Like every traveller and tourist, I had a desire to travel around Ladakh. Being broke and a frequent solo traveller, the idea of funding an extensive solo trip to Leh was clearly out the window. So, after a quick search, I decided to travel with Streets Of India for a 10-day trip. I’ve usually travelled solo, so the idea of travelling in a group full of unknown people made me a little sceptical. But meeting those people and getting to know them turned out to be a good experience to my surprise.
Ladakh is a Union Territory located in North India, Leh being its capital. It is bordered by Karakoram range in the North and Himalayan range in the South. It is divided into Leh, Nubra, Zanskar, Lower Ladakh and Rupshu with the great Indus flowing through the region. This cold and dry desert is home to many distinctive landscapes like uplands, craggy barren cliffs and plateaus. This extends far beyond Leh, some parts of the region are so remote that the only accessibility medium is by foot. Even beyond this, there’s still a large part of Ladakh that is remote and beyond civilian access.
Reaching Ladakh by road is a road-trip in itself. Leh being the prominent town, one can get there in two ways. Route 1 is the Srinagar-Leh highway NH-1D and Route 2 is the Leh-Manali highway NH-22. Both these highways are packed with breath-taking landscapes and adventurous terrains including some of India’s highest passes like Zo Jila and Tanglang La.
Flying to Leh is a rather quick option and a favourable one when there’s a time crunch. Regular direct flights are operational to Leh including direct flights from Srinagar to Leh as well.
*PRO TIP: Try taking a window seat on the right side to enjoy the aerial valley view. If you get lucky with clear weather, you’ll manage to get a beautiful view of the Himalayas.
Because of the time crunch, I flew to Leh from Delhi and returned back to Delhi by the local bus via Key- long, Rohtang pass and Manali.

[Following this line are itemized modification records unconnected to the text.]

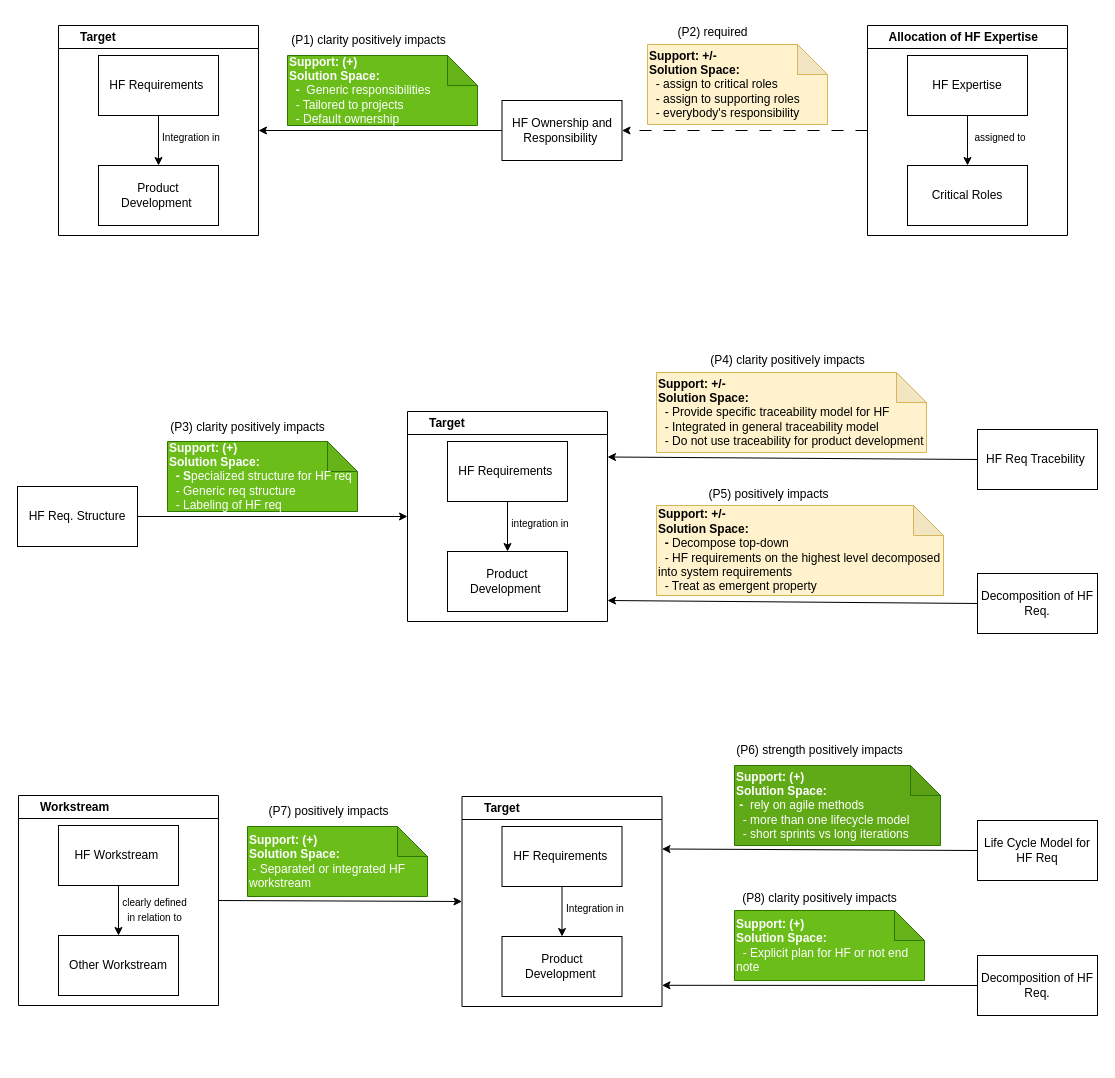
Before: page "Page-1" (1 of 2) of HF Strategy.drawio in amnapir/Figures, a draw.io diagram. Source tidied: cells renumbered, new cells numbered last; positions are measured from the earlier drawing's top-left corner, leaving out a move shared by most shapes. Both pictures are drawn from the tidied source at 100%, with x=0, y=0 at pixel (17, 17).
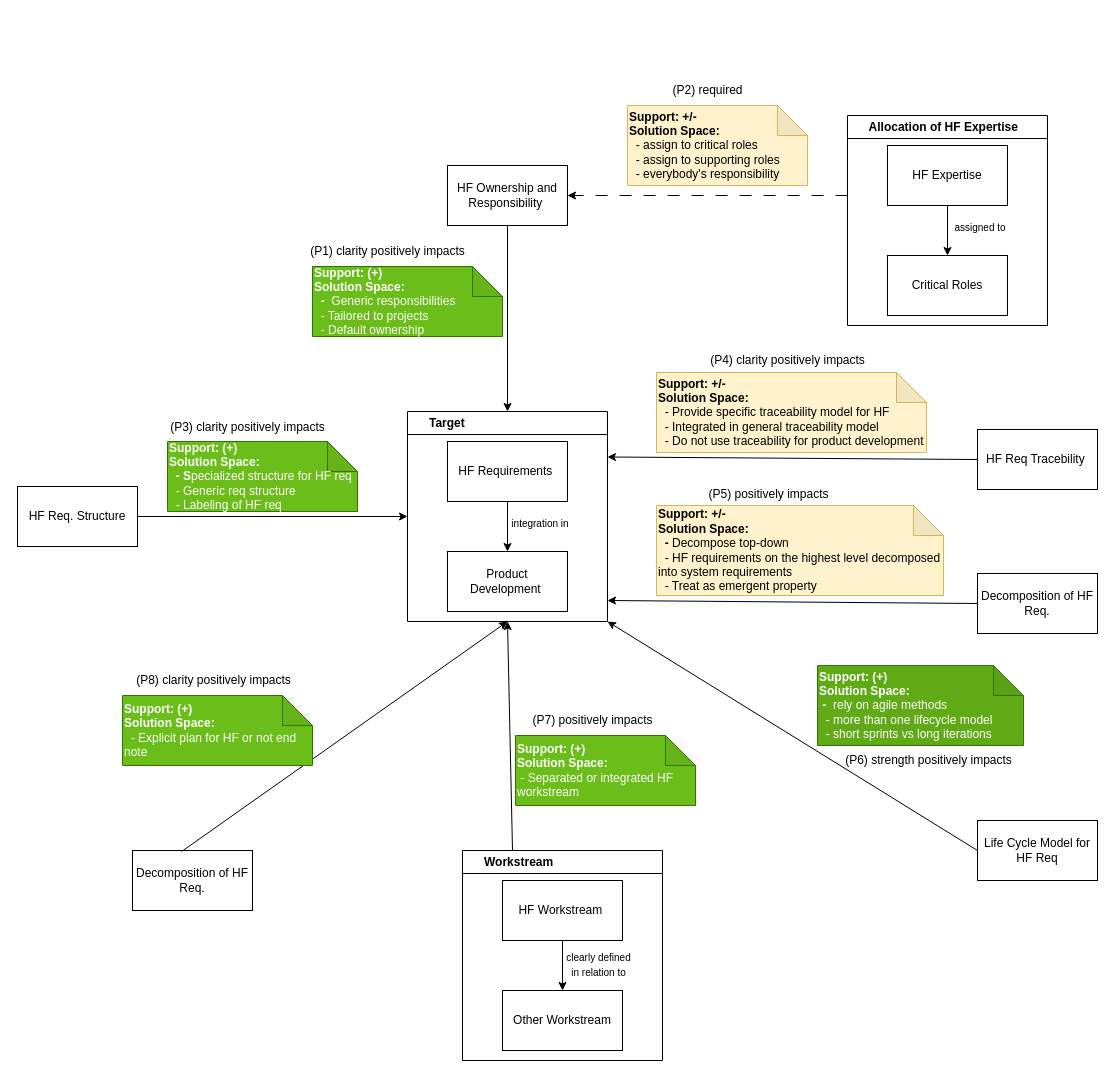
Above is the later version.

The change refers to these unchanged cells:
```xml
<mxCell id="18" value="Life Cycle Model for HF Req" style="rounded=0;whiteSpace=wrap;html=1;" parent="1" vertex="1">
  <mxGeometry x="960" y="803" width="120" height="60" as="geometry" />
</mxCell>
<mxCell id="35" value="&amp;nbsp; &amp;nbsp; &amp;nbsp; Target&amp;nbsp;" style="swimlane;whiteSpace=wrap;html=1;align=left;" parent="1" vertex="1">
  <mxGeometry x="390" y="394" width="200" height="210" as="geometry" />
</mxCell>
```

What changed in the source:
```diff
@@
     <mxCell id="2" value="&lt;b&gt;Support: (+)&lt;br&gt;Solution Space:&lt;br&gt;&amp;nbsp; -&amp;nbsp;&lt;/b&gt;&amp;nbsp;Generic responsibilities&lt;div&gt;&amp;nbsp; - Tailored to projects&lt;/div&gt;&lt;div&gt;&amp;nbsp; - Default ownership&lt;/div&gt;" style="shape=note;whiteSpace=wrap;html=1;backgroundOutline=1;darkOpacity=0.05;size=30;align=left;fillColor=#6BBD1A;strokeColor=#2D7600;fontColor=#ffffff;" parent="1" vertex="1">
-      <mxGeometry x="270" y="38" width="190" height="70" as="geometry" />
+      <mxGeometry x="295" y="249" width="190" height="70" as="geometry" />
     </mxCell>
     <mxCell id="3" value="HF Ownership and Responsibility&amp;nbsp;" style="rounded=0;whiteSpace=wrap;html=1;" parent="1" vertex="1">
-      <mxGeometry x="484.5" y="83" width="120" height="60" as="geometry" />
+      <mxGeometry x="430" y="148" width="120" height="60" as="geometry" />
     </mxCell>
-    <mxCell id="4" value="&amp;nbsp; &amp;nbsp; &amp;nbsp; Target&amp;nbsp;" style="swimlane;whiteSpace=wrap;html=1;align=left;" parent="1" vertex="1">
-      <mxGeometry x="41" y="8" width="200" height="210" as="geometry" />
-    </mxCell>
-    <mxCell id="5" value="HF Requirements&amp;nbsp;" style="rounded=0;whiteSpace=wrap;html=1;" parent="4" vertex="1">
-      <mxGeometry x="40" y="30" width="120" height="60" as="geometry" />
-    </mxCell>
-    <mxCell id="6" value="Product Development&amp;nbsp;" style="rounded=0;whiteSpace=wrap;html=1;" parent="4" vertex="1">
-      <mxGeometry x="40" y="140" width="120" height="60" as="geometry" />
-    </mxCell>
-    <mxCell id="7" style="endArrow=classic;html=1;rounded=0;exitX=0.5;exitY=1;exitDx=0;exitDy=0;entryX=0.5;entryY=0;entryDx=0;entryDy=0;" parent="4" edge="1" source="5" target="6">
-      <mxGeometry relative="1" as="geometry" />
-    </mxCell>
-    <mxCell id="8" value="&lt;font style=&quot;font-size: 10px;&quot;&gt;Integration in&lt;/font&gt;" style="text;html=1;strokeColor=none;fillColor=none;align=center;verticalAlign=middle;whiteSpace=wrap;rounded=0;" parent="4" vertex="1">
-      <mxGeometry x="103" y="102" width="60" height="20" as="geometry" />
-    </mxCell>
     <mxCell id="9" value="&lt;b style=&quot;border-color: var(--border-color);&quot;&gt;Support: +/-&lt;br style=&quot;border-color: var(--border-color);&quot;&gt;Solution Space:&lt;br style=&quot;border-color: var(--border-color);&quot;&gt;&amp;nbsp;&lt;/b&gt;&lt;span style=&quot;border-color: var(--border-color);&quot;&gt; - assign to critical roles&lt;div&gt;&amp;nbsp; - assign to supporting roles&lt;/div&gt;&lt;div&gt;&amp;nbsp; - everybody's responsibility&lt;/div&gt;&lt;/span&gt;" style="shape=note;whiteSpace=wrap;html=1;backgroundOutline=1;darkOpacity=0.05;size=30;align=left;fillColor=#fff2cc;strokeColor=#d6b656;" parent="1" vertex="1">
-      <mxGeometry x="630" y="27" width="180" height="80" as="geometry" />
+      <mxGeometry x="610" y="88" width="180" height="80" as="geometry" />
     </mxCell>
     <mxCell id="10" value="(P1) clarity positively impacts" style="text;html=1;align=center;verticalAlign=middle;strokeColor=none;fillColor=none;" parent="1" vertex="1">
-      <mxGeometry x="261" y="8" width="180" height="30" as="geometry" />
+      <mxGeometry x="280" y="219" width="180" height="30" as="geometry" />
     </mxCell>
     <mxCell id="11" value="(P2) required" style="text;html=1;align=center;verticalAlign=middle;strokeColor=none;fillColor=none;" parent="1" vertex="1">
-      <mxGeometry x="650" width="90" height="30" as="geometry" />
+      <mxGeometry x="645" y="58" width="90" height="30" as="geometry" />
     </mxCell>
     <mxCell id="12" value="&lt;b&gt;Support: (+)&lt;br&gt;Solution Space:&lt;/b&gt;&amp;nbsp;&lt;br&gt;&amp;nbsp;- Separated or integrated HF workstream" style="shape=note;whiteSpace=wrap;html=1;backgroundOutline=1;darkOpacity=0.05;size=30;align=left;fillColor=#6BBD1A;strokeColor=#2D7600;fontColor=#ffffff;" parent="1" vertex="1">
-      <mxGeometry x="230" y="809" width="180" height="70" as="geometry" />
+      <mxGeometry x="498" y="718" width="180" height="70" as="geometry" />
     </mxCell>
-    <mxCell id="13" value="&amp;nbsp; &amp;nbsp; &amp;nbsp; Target&amp;nbsp;" style="swimlane;whiteSpace=wrap;html=1;align=left;" parent="1" vertex="1">
-      <mxGeometry x="444.5" y="779" width="200" height="210" as="geometry" />
-    </mxCell>
-    <mxCell id="14" value="HF Requirements&amp;nbsp;" style="rounded=0;whiteSpace=wrap;html=1;" parent="13" vertex="1">
-      <mxGeometry x="40" y="30" width="120" height="60" as="geometry" />
-    </mxCell>
-    <mxCell id="15" value="Product Development&amp;nbsp;" style="rounded=0;whiteSpace=wrap;html=1;" parent="13" vertex="1">
-      <mxGeometry x="40" y="140" width="120" height="60" as="geometry" />
-    </mxCell>
-    <mxCell id="16" style="endArrow=classic;html=1;rounded=0;exitX=0.5;exitY=1;exitDx=0;exitDy=0;entryX=0.5;entryY=0;entryDx=0;entryDy=0;" parent="13" edge="1" source="14" target="15">
-      <mxGeometry relative="1" as="geometry" />
-    </mxCell>
-    <mxCell id="17" value="&lt;font style=&quot;font-size: 10px;&quot;&gt;Integration in&lt;/font&gt;" style="text;html=1;strokeColor=none;fillColor=none;align=center;verticalAlign=middle;whiteSpace=wrap;rounded=0;" parent="13" vertex="1">
-      <mxGeometry x="103" y="102" width="60" height="20" as="geometry" />
-    </mxCell>
@@
-    <mxCell id="19" style="endArrow=classic;html=1;rounded=0;exitX=0;exitY=0.5;exitDx=0;exitDy=0;entryX=1;entryY=0.25;entryDx=0;entryDy=0;" parent="1" edge="1" source="18" target="13">
+    <mxCell id="19" style="endArrow=classic;html=1;rounded=0;exitX=0;exitY=0.5;exitDx=0;exitDy=0;entryX=1;entryY=1;entryDx=0;entryDy=0;" parent="1" edge="1" source="18" target="35">
       <mxGeometry relative="1" as="geometry" />
     </mxCell>
     <mxCell id="20" value="&lt;b style=&quot;border-color: var(--border-color); caret-color: rgb(255, 255, 255);&quot;&gt;Support: (+)&lt;br style=&quot;border-color: var(--border-color);&quot;&gt;Solution Space:&lt;br style=&quot;border-color: var(--border-color);&quot;&gt;&amp;nbsp;-&amp;nbsp;&lt;/b&gt;&amp;nbsp;rely on agile methods&lt;div style=&quot;border-color: var(--border-color); caret-color: rgb(255, 255, 255);&quot;&gt;&amp;nbsp; - more than one lifecycle model&lt;/div&gt;&lt;div style=&quot;border-color: var(--border-color); caret-color: rgb(255, 255, 255);&quot;&gt;&amp;nbsp; - short sprints vs long iterations&lt;/div&gt;" style="shape=note;whiteSpace=wrap;html=1;backgroundOutline=1;darkOpacity=0.05;size=30;align=left;fillColor=#60a917;strokeColor=#2D7600;fontColor=#ffffff;" parent="1" vertex="1">
-      <mxGeometry x="717" y="748" width="206" height="80" as="geometry" />
+      <mxGeometry x="800" y="648" width="206" height="80" as="geometry" />
     </mxCell>
     <mxCell id="21" value="Decomposition of HF Req." style="rounded=0;whiteSpace=wrap;html=1;" parent="1" vertex="1">
-      <mxGeometry x="960" y="938" width="120" height="60" as="geometry" />
+      <mxGeometry x="115" y="833" width="120" height="60" as="geometry" />
     </mxCell>
-    <mxCell id="22" style="endArrow=classic;html=1;rounded=0;" parent="1" edge="1">
-      <mxGeometry relative="1" as="geometry">
-        <mxPoint x="960" y="968" as="sourcePoint" />
-        <mxPoint x="644.5" y="967.8" as="targetPoint" />
-      </mxGeometry>
+    <mxCell id="22" style="endArrow=classic;html=1;rounded=0;entryX=0.5;entryY=1;entryDx=0;entryDy=0;exitX=0.409;exitY=0.017;exitDx=0;exitDy=0;exitPerimeter=0;" parent="1" edge="1" source="21" target="35">
+      <mxGeometry relative="1" as="geometry" />
     </mxCell>
     <mxCell id="23" value="(P7) positively impacts" style="text;html=1;align=center;verticalAlign=middle;strokeColor=none;fillColor=none;" parent="1" vertex="1">
-      <mxGeometry x="241" y="779" width="140" height="30" as="geometry" />
+      <mxGeometry x="505" y="688" width="140" height="30" as="geometry" />
     </mxCell>
     <mxCell id="24" value="(P6) strength positively impacts" style="text;html=1;align=center;verticalAlign=middle;strokeColor=none;fillColor=none;" parent="1" vertex="1">
-      <mxGeometry x="707" y="718" width="190" height="30" as="geometry" />
+      <mxGeometry x="816" y="728" width="190" height="30" as="geometry" />
     </mxCell>
-    <mxCell id="25" style="endArrow=classic;html=1;rounded=0;exitX=1;exitY=0.5;exitDx=0;exitDy=0;entryX=0;entryY=0.5;entryDx=0;entryDy=0;" parent="1" edge="1" target="13">
-      <mxGeometry relative="1" as="geometry">
-        <mxPoint x="201" y="883" as="sourcePoint" />
-      </mxGeometry>
+    <mxCell id="25" style="endArrow=classic;html=1;rounded=0;exitX=0.25;exitY=0;exitDx=0;exitDy=0;entryX=0.5;entryY=1;entryDx=0;entryDy=0;" parent="1" edge="1" source="28" target="35">
+      <mxGeometry relative="1" as="geometry" />
     </mxCell>
     <mxCell id="26" value="(P8) clarity positively impacts" style="text;html=1;align=center;verticalAlign=middle;strokeColor=none;fillColor=none;" parent="1" vertex="1">
-      <mxGeometry x="712" y="866" width="180" height="30" as="geometry" />
+      <mxGeometry x="106" y="648" width="180" height="30" as="geometry" />
     </mxCell>
     <mxCell id="27" value="&lt;b&gt;Support: (+)&lt;br&gt;Solution Space:&lt;br&gt;&amp;nbsp;&lt;/b&gt;&amp;nbsp;- Explicit plan for HF or not end note" style="shape=note;whiteSpace=wrap;html=1;backgroundOutline=1;darkOpacity=0.05;size=30;align=left;fillColor=#6BBD1A;strokeColor=#2D7600;fontColor=#ffffff;" parent="1" vertex="1">
-      <mxGeometry x="717" y="893" width="190" height="70" as="geometry" />
+      <mxGeometry x="105" y="678" width="190" height="70" as="geometry" />
     </mxCell>
     <mxCell id="28" value="&amp;nbsp; &amp;nbsp; &amp;nbsp; Workstream" style="swimlane;whiteSpace=wrap;html=1;align=left;" parent="1" vertex="1">
-      <mxGeometry x="1" y="778" width="200" height="210" as="geometry" />
+      <mxGeometry x="445" y="833" width="200" height="210" as="geometry" />
     </mxCell>
@@
     <mxCell id="50" value="&amp;nbsp; &amp;nbsp; &amp;nbsp; Allocation of HF Expertise&amp;nbsp;" style="swimlane;whiteSpace=wrap;html=1;align=left;" parent="1" vertex="1">
-      <mxGeometry x="850" y="8" width="200" height="210" as="geometry" />
+      <mxGeometry x="830" y="98" width="200" height="210" as="geometry" />
     </mxCell>
@@
-    <mxCell id="55" style="endArrow=classic;html=1;rounded=0;exitX=0;exitY=0.5;exitDx=0;exitDy=0;dashed=1;dashPattern=12 12;entryX=1;entryY=0.5;entryDx=0;entryDy=0;" parent="1" edge="1" source="50" target="3">
-      <mxGeometry relative="1" as="geometry" />
+    <mxCell id="55" style="endArrow=classic;html=1;rounded=0;dashed=1;dashPattern=12 12;entryX=1;entryY=0.5;entryDx=0;entryDy=0;" parent="1" edge="1" target="3">
+      <mxGeometry relative="1" as="geometry">
+        <mxPoint x="830" y="178" as="sourcePoint" />
+      </mxGeometry>
     </mxCell>
-    <mxCell id="56" style="endArrow=classic;html=1;rounded=0;entryX=1;entryY=0.5;entryDx=0;entryDy=0;exitX=0;exitY=0.5;exitDx=0;exitDy=0;" parent="1" edge="1" source="3" target="4">
-      <mxGeometry relative="1" as="geometry" />
+    <mxCell id="56" style="endArrow=classic;html=1;rounded=0;entryX=0.5;entryY=0;entryDx=0;entryDy=0;" parent="1" edge="1" target="35">
+      <mxGeometry relative="1" as="geometry">
+        <mxPoint x="490" y="208" as="sourcePoint" />
+      </mxGeometry>
     </mxCell>
```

Accommodation and Transport
Ladakh’s popularity has gained a lot of tourist attention over the years, which also means that the accommodation choices in Ladakh have also increased. From luxury hotels to economical guest houses to personalized homestays and backpackers’ hostels, there’s an option for every budget. The internet has brought people of this remote area together which has helped them understand the needs of the travellers. We stayed at Solpon Guest house, owned by Mrs Tsewang Dolma, a very warm-hearted host and person.
The public transport buses between Ladakh and other parts of India (Manali, Srinagar and Kargil) are up to Leh. If you have a rough idea of the dates for your trip and are flexible with your itinerary, you can book taxis for your travel there. If you are travelling solo, you can share a taxi with the people you meet during your travel as per your comfort. Bike rentals are also a great option to explore the city and the main market provides a lot of rental options. If you’re travelling solo and are confident about riding a bike on the rough terrains, bike rentals may be the best, most feasible choice for you.